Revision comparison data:

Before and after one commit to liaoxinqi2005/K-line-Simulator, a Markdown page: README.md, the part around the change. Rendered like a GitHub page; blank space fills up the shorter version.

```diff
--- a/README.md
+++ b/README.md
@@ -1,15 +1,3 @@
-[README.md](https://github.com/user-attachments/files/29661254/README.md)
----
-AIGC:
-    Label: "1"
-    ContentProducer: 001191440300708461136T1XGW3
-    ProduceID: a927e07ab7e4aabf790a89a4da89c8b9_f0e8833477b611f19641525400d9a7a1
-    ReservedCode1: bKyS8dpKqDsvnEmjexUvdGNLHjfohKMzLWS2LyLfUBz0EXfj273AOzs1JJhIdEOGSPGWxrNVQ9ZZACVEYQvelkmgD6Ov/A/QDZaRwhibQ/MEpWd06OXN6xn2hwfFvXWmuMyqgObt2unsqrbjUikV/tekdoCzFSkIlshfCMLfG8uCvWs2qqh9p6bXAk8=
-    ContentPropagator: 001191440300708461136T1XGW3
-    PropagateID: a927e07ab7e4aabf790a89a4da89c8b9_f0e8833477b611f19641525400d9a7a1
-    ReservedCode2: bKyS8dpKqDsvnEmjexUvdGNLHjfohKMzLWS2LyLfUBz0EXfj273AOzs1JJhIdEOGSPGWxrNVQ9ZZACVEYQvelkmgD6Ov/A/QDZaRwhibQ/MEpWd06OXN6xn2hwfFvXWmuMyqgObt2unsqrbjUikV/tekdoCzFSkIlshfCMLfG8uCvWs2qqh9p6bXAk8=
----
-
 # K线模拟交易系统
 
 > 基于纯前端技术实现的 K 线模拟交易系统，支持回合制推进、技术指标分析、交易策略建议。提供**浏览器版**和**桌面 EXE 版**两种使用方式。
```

**YOUR TASK**.
Exactly reproduce every line of the records.

**RESULT FOR THIS EXERCISE**.
Before and after one commit to liaoxinqi2005/K-line-Simulator, a Markdown page: README.md, the part around the change. Rendered like a GitHub page; blank space fills up the shorter version.

```diff
--- a/README.md
+++ b/README.md
@@ -1,15 +1,3 @@
-[README.md](https://github.com/user-attachments/files/29661254/README.md)
----
-AIGC:
-    Label: "1"
-    ContentProducer: 001191440300708461136T1XGW3
-    ProduceID: a927e07ab7e4aabf790a89a4da89c8b9_f0e8833477b611f19641525400d9a7a1
-    ReservedCode1: bKyS8dpKqDsvnEmjexUvdGNLHjfohKMzLWS2LyLfUBz0EXfj273AOzs1JJhIdEOGSPGWxrNVQ9ZZACVEYQvelkmgD6Ov/A/QDZaRwhibQ/MEpWd06OXN6xn2hwfFvXWmuMyqgObt2unsqrbjUikV/tekdoCzFSkIlshfCMLfG8uCvWs2qqh9p6bXAk8=
-    ContentPropagator: 001191440300708461136T1XGW3
-    PropagateID: a927e07ab7e4aabf790a89a4da89c8b9_f0e8833477b611f19641525400d9a7a1
-    ReservedCode2: bKyS8dpKqDsvnEmjexUvdGNLHjfohKMzLWS2LyLfUBz0EXfj273AOzs1JJhIdEOGSPGWxrNVQ9ZZACVEYQvelkmgD6Ov/A/QDZaRwhibQ/MEpWd06OXN6xn2hwfFvXWmuMyqgObt2unsqrbjUikV/tekdoCzFSkIlshfCMLfG8uCvWs2qqh9p6bXAk8=
----
-
 # K线模拟交易系统
 
 > 基于纯前端技术实现的 K 线模拟交易系统，支持回合制推进、技术指标分析、交易策略建议。提供**浏览器版**和**桌面 EXE 版**两种使用方式。
```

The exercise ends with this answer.